3 We must always give thanks to God for you, brothers and sisters, as is right, because your faith is growing abundantly, and the love of everyone of you for one another is increasing. 4 Therefore we ourselves boast of you among the churches of God for your steadfastness and faith during all your persecutions and the afflictions that you are enduring. 5 This is evidence of the righteous judgment of God, and is intended to make you worthy of the kingdom of God, for which you are also suffering.

6 For it is indeed just of God to repay with affliction those who afflict you, 7 and to give relief to the afflicted as well as to us, when the Lord Jesus is revealed from heaven with his mighty angels 8 in flaming fire, inflicting vengeance on those who do not know God and on those who do not obey the gospel of our Lord Jesus. 9 These will suffer the punishment of eternal destruction, separated from the presence of the Lord and from the glory of his might, 10 when he comes to be glorified by his saints and to be marveled at on that day among all who have believed, because our testimony to you was believed.

11 To this end we always pray for you, asking that our God will make you worthy of his call and will fulfill by his power every good resolve and work of faith, 12 so that the name of our Lord Jesus may be glorified in you, and you in him, according to the grace of our God and the Lord Jesus Christ.



  • A few months after 1 Thessalonians (50 AD), Paul pens 2 Thessalonians (50 or 51 AD). Either the church (or part of it) has misunderstood 1 Thessalonians, or more instruction is needed to drive the point home.
    • Whereas he had told them to watch their lives (1 Thessalonians 5:6), they had begun to watch and wait for the end of the world.
    • The point: No one knows when the end will come, so we must be ready at all times.
    • Part of being ready is living a productive life in society -- not withdrawing from it!
  • Paul, Silas, and Timothy give thanks because the Thessalonians' faith and love is growing (v.3).
    • These two areas of growth mirror the two greatest commandments and our most important relationships: God and others (before self).
    • Growth in these two areas also helps them make it through hard times (v.4).
    • In addition, it equips them for the kingdom of God (v.5). There are many verses in Paul's letters on living worthily of God: Ephesians 4:1; Philippians 1:27; Colossians 1:10; 1 Thessalonians 2:12; and here in 2 Thessalonians 1:5,11.
  • God's judgment on humans, based on their faith and deeds (or lack thereof) is fair (vv.6-7). Moreover, judgment day is on the way.
    • When God is revealed from heaven, this will not be a hallucination; it's real!
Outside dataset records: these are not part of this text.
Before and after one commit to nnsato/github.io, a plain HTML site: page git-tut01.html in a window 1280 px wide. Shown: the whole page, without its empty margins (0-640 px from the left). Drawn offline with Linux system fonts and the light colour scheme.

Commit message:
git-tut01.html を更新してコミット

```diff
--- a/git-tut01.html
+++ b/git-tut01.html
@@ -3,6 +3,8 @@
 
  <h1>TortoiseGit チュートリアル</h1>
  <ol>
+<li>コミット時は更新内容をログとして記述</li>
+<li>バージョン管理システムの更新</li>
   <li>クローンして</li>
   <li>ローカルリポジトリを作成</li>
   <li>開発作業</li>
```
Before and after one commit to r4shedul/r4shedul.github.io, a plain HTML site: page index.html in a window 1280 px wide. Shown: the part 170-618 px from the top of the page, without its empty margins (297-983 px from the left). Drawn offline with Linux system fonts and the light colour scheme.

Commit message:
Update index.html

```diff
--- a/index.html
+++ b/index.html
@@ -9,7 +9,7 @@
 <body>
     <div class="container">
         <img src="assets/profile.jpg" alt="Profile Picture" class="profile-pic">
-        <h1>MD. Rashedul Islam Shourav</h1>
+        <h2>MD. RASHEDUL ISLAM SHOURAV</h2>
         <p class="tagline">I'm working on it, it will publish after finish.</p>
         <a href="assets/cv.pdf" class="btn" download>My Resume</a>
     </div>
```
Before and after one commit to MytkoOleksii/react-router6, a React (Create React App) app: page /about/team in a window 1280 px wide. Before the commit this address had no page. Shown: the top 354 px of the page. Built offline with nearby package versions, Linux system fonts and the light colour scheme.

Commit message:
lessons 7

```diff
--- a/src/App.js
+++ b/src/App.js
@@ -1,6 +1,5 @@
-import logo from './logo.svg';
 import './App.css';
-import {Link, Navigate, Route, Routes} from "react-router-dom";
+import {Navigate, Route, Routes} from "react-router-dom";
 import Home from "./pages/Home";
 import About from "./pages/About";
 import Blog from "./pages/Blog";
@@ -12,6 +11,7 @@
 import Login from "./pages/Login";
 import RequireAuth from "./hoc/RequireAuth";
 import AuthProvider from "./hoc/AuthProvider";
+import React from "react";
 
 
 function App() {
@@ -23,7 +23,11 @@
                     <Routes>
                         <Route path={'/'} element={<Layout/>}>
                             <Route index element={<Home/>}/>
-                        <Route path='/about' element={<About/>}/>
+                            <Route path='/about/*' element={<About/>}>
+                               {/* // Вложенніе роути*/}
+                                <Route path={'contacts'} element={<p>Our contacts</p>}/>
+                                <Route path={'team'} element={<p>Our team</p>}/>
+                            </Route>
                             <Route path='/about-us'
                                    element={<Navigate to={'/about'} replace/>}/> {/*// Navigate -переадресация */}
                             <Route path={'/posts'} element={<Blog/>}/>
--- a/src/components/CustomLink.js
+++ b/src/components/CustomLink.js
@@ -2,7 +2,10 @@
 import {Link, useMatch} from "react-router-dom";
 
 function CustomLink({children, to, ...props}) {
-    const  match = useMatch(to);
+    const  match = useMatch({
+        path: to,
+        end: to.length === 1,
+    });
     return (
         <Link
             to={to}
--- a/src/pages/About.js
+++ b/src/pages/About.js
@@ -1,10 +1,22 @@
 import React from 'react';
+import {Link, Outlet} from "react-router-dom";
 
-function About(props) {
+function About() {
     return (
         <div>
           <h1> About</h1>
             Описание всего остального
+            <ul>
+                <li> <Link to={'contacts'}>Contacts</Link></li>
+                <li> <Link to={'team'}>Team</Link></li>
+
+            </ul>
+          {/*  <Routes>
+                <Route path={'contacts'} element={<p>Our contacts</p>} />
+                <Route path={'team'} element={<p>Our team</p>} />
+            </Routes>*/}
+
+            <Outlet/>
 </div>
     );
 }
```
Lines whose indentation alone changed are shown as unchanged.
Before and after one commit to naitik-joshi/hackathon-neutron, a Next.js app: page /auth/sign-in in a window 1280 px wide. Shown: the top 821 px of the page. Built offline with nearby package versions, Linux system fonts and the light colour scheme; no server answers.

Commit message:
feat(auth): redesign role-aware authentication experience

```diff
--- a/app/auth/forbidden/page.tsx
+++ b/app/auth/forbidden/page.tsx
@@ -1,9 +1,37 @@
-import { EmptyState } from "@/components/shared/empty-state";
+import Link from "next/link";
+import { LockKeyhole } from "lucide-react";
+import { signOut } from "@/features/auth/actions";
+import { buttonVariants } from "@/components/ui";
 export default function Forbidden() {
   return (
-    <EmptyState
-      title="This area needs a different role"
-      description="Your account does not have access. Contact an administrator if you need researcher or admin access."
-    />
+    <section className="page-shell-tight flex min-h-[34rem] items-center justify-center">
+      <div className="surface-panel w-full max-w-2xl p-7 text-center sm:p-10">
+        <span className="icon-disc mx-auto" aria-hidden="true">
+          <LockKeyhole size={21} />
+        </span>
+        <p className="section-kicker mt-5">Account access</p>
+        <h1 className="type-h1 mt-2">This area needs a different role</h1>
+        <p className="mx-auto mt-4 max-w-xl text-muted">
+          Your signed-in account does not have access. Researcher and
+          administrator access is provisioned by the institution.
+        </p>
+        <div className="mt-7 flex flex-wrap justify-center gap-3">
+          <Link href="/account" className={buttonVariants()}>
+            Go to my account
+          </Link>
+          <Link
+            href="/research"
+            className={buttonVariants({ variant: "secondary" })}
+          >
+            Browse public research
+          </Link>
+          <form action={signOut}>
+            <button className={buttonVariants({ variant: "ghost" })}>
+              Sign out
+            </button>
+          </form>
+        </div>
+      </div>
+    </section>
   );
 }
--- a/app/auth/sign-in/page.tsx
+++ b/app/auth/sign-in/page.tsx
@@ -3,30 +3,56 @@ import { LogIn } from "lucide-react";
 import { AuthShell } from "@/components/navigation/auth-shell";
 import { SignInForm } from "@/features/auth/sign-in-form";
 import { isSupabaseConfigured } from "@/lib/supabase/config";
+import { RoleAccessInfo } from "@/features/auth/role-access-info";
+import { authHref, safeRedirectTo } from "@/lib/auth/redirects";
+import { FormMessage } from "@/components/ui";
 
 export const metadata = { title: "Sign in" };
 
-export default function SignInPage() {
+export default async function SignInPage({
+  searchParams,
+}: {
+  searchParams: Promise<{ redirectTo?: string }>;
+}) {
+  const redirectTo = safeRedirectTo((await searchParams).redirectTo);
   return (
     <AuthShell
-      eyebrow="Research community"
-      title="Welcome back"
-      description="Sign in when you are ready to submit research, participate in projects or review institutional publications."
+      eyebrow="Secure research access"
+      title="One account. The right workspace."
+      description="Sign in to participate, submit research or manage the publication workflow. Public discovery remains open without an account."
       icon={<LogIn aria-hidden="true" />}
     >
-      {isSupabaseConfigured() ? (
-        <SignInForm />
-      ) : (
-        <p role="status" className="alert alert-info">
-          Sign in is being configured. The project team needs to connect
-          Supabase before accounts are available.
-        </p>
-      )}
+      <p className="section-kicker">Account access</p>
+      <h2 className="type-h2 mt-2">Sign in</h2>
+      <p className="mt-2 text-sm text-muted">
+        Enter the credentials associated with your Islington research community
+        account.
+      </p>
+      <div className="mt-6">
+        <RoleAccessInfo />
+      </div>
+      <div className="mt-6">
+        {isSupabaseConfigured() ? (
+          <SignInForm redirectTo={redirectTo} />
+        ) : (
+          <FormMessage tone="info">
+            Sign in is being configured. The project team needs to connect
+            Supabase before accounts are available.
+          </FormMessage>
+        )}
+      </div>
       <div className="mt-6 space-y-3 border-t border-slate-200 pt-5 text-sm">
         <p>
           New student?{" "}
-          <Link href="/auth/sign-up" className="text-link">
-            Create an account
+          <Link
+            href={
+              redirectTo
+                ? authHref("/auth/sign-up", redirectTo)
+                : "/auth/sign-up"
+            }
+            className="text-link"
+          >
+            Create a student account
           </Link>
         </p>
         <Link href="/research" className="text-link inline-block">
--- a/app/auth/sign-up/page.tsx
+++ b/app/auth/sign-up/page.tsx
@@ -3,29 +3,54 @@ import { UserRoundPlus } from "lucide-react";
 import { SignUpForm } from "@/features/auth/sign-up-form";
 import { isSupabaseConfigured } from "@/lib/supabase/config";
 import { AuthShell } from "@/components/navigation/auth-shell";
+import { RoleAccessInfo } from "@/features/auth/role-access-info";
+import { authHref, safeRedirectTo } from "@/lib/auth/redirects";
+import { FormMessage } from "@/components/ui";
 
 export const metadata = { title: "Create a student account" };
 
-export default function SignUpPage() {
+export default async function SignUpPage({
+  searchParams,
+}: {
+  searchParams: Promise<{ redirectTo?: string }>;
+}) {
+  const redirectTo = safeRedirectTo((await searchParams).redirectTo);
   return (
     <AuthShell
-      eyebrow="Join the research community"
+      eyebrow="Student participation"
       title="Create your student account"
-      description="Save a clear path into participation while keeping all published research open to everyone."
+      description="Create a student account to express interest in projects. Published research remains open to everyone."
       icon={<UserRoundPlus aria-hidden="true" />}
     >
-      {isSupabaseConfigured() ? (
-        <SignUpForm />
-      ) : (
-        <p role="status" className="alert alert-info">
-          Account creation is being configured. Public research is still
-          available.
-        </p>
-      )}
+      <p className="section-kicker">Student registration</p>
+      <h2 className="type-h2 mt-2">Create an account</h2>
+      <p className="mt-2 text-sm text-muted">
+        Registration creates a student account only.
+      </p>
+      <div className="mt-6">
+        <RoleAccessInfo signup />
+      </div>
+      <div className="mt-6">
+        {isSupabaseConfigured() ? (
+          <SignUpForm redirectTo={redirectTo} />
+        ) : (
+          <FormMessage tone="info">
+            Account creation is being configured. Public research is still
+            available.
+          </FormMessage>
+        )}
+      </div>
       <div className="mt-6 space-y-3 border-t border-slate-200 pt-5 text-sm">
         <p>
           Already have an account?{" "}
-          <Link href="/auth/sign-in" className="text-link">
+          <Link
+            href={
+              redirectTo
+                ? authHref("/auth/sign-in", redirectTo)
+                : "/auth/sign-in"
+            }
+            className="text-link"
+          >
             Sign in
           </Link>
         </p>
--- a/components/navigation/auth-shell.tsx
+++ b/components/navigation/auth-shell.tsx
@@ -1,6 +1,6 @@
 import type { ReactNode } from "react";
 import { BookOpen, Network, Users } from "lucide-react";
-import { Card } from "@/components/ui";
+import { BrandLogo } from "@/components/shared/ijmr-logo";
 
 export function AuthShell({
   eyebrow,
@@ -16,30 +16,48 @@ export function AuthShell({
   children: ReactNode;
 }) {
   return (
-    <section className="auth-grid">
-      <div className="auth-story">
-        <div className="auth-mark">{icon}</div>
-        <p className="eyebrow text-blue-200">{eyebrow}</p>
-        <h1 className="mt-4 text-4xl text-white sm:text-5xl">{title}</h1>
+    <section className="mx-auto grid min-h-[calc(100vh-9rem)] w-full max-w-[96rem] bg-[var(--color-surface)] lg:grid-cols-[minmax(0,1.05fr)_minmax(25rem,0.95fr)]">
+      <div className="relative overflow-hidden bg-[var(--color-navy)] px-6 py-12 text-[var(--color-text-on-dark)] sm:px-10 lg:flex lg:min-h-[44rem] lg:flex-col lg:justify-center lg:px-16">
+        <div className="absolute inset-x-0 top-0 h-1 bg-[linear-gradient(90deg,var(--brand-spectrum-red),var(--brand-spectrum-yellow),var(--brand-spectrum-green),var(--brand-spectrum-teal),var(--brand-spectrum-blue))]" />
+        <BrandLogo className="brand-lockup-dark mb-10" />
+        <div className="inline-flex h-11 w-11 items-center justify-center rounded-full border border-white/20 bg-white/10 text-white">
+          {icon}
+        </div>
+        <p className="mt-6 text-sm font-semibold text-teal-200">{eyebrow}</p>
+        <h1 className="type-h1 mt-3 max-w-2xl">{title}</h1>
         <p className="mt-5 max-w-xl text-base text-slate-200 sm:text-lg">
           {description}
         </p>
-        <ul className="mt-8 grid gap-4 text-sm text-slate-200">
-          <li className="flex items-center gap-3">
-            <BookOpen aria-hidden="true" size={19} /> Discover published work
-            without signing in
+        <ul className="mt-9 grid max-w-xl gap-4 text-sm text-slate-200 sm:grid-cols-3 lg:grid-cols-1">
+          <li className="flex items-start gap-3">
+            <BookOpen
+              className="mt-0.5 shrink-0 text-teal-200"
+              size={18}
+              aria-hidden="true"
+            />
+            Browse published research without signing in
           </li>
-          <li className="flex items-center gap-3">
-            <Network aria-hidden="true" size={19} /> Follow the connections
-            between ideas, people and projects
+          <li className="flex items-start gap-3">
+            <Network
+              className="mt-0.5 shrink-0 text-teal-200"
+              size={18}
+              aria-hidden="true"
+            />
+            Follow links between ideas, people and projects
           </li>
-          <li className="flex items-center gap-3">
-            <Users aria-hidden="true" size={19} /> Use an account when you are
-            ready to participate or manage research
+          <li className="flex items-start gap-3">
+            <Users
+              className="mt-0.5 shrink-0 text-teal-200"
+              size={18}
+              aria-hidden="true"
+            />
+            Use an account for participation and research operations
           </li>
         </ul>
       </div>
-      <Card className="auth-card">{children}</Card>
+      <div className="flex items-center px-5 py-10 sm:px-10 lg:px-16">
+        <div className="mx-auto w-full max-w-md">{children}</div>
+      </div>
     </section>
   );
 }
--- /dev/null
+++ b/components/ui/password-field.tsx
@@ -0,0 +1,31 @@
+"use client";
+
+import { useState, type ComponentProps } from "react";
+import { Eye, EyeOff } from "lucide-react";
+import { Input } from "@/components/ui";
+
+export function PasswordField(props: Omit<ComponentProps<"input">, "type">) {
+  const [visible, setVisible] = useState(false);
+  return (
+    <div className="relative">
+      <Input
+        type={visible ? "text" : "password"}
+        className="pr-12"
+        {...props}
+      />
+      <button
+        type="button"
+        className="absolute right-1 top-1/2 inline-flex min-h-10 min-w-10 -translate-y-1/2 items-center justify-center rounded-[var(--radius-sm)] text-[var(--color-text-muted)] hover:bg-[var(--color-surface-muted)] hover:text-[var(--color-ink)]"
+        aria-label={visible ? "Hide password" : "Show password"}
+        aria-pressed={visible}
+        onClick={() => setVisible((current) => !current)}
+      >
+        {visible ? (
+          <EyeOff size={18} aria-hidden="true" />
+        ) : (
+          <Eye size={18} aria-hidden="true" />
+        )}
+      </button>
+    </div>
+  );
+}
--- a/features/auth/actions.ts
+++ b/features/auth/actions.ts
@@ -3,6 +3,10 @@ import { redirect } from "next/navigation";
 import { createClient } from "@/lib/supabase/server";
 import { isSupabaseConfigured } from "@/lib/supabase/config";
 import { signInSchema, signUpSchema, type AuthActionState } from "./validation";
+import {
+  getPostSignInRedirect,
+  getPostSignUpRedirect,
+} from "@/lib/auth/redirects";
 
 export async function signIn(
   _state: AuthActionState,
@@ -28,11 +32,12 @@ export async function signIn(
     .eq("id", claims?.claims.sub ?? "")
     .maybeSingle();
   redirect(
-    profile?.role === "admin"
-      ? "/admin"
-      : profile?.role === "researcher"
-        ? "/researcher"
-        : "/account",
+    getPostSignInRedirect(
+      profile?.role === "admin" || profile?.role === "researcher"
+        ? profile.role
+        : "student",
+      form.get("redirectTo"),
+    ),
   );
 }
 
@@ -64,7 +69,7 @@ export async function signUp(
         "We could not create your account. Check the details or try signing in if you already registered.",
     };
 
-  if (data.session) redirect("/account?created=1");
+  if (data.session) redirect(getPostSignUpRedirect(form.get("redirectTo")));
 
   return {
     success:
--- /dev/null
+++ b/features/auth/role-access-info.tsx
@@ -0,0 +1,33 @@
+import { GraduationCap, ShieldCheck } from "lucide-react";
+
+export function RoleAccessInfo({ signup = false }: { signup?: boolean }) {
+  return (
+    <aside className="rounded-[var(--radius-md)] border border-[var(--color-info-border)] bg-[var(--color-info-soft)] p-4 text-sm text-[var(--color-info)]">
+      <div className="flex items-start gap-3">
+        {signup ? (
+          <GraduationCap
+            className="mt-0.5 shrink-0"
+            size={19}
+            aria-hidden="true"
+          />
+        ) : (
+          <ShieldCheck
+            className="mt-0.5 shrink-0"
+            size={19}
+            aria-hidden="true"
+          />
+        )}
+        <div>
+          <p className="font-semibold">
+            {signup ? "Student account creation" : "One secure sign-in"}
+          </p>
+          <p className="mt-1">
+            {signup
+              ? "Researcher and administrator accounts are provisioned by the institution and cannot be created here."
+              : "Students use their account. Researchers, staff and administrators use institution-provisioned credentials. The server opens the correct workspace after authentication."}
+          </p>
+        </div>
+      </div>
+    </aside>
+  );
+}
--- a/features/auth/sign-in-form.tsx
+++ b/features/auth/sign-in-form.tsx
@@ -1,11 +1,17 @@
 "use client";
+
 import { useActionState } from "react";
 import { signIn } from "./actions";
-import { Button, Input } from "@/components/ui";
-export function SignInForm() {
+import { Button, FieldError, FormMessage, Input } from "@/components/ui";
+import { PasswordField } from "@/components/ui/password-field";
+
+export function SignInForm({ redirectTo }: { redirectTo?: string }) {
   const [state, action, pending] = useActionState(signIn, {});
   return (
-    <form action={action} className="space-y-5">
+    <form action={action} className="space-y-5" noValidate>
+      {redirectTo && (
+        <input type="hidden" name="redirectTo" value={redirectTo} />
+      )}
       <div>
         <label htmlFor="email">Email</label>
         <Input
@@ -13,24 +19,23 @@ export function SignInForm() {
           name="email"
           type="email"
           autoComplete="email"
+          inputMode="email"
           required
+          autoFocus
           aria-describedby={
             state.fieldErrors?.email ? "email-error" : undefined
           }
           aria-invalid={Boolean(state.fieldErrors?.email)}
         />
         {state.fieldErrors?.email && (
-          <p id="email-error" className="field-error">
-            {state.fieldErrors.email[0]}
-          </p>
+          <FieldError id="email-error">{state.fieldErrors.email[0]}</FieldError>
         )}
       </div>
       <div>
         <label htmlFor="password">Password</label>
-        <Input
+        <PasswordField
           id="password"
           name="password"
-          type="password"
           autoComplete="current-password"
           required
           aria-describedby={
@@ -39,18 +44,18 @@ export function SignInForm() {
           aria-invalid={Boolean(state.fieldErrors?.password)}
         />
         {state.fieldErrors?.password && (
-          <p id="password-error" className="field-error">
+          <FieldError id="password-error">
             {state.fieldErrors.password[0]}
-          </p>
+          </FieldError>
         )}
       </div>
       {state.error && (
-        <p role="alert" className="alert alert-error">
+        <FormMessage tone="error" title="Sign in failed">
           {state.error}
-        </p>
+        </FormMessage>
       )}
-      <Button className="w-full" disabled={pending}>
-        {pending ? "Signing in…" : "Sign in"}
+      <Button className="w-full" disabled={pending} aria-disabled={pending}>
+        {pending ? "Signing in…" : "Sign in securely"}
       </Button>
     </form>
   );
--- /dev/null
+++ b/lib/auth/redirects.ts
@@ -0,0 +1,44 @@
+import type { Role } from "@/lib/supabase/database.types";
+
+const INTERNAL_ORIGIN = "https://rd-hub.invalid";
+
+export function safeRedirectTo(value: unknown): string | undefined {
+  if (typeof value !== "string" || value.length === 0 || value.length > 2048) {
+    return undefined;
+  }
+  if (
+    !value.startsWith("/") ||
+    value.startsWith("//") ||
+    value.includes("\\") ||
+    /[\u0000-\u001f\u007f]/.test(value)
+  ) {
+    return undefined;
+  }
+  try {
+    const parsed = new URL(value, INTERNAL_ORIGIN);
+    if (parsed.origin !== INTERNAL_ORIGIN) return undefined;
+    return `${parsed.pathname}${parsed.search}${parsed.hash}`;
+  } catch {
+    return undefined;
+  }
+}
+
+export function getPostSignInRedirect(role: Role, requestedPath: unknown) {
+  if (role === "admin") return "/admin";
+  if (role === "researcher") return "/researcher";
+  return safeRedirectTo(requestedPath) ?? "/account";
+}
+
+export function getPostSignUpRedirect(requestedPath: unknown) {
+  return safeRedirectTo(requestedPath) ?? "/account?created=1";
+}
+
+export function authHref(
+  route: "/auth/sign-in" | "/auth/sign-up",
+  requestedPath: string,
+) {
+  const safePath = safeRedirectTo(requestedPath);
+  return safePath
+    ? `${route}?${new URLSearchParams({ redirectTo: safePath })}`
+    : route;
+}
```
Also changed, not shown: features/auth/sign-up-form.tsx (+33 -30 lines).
Of course God has been there all the time. But the Bible teaches that one day there will be an unveiling (Greek: apokalypsis); the curtain of time and eternity will be pulled back to reveal cosmic reality. It will be judgment day.
    • Those who do not know God will be punished (v.8).
      • There is no undoing the sentence of destruction in the next age. It is just, awful, and irreversible.
      • Of course the root problem is sin -- rebellion against the Creator -- not ignorance, though there is a close connection between the two.
      • "Obeying the gospel" means responding to the gospel message in trusting obedience (see Romans 1:5; Acts 2:38). No one is saved by faith alone.
    • On the last day there are but two possibilities:
      • Exclusion -- with likely astonishment (v.9).
      • Astonishment -- at our inclusion with all the saints in this amazing event (v.10).
  • With these things in mind, Paul shares some concluding thoughts:
    • The goal is not just to "make it" at the last day, but to have done so worthily (v.11).
    • He prays that God may fulfill every good act of faith on the part of the Thessalonians (v.11).
    • The ultimate goal is that Christ may be glorified (v.12).
      • And yet Paul also says that we will be glorified in Christ.
      • Beware the false humility that denies any desire for God's approval or the reward of heaven.
    • All of this is through God's grace.


  • For a Newsweek survey on hell with some interesting results, click here.
  • For more on the nature of eternal punishment, click here.
  • For more on the natural (and good) desire for glory, read C.S. Lewis' essay, The Weight of Glory.

Thought questions:

  • Have I accepted the biblical truth that those who do not know God will be punished, not pardoned?
  • Do I pretend I don't care whether the Lord says to me, "Well done, good and faithful servant" (Matthew 25:21)? If I do, can I see that this is false modesty?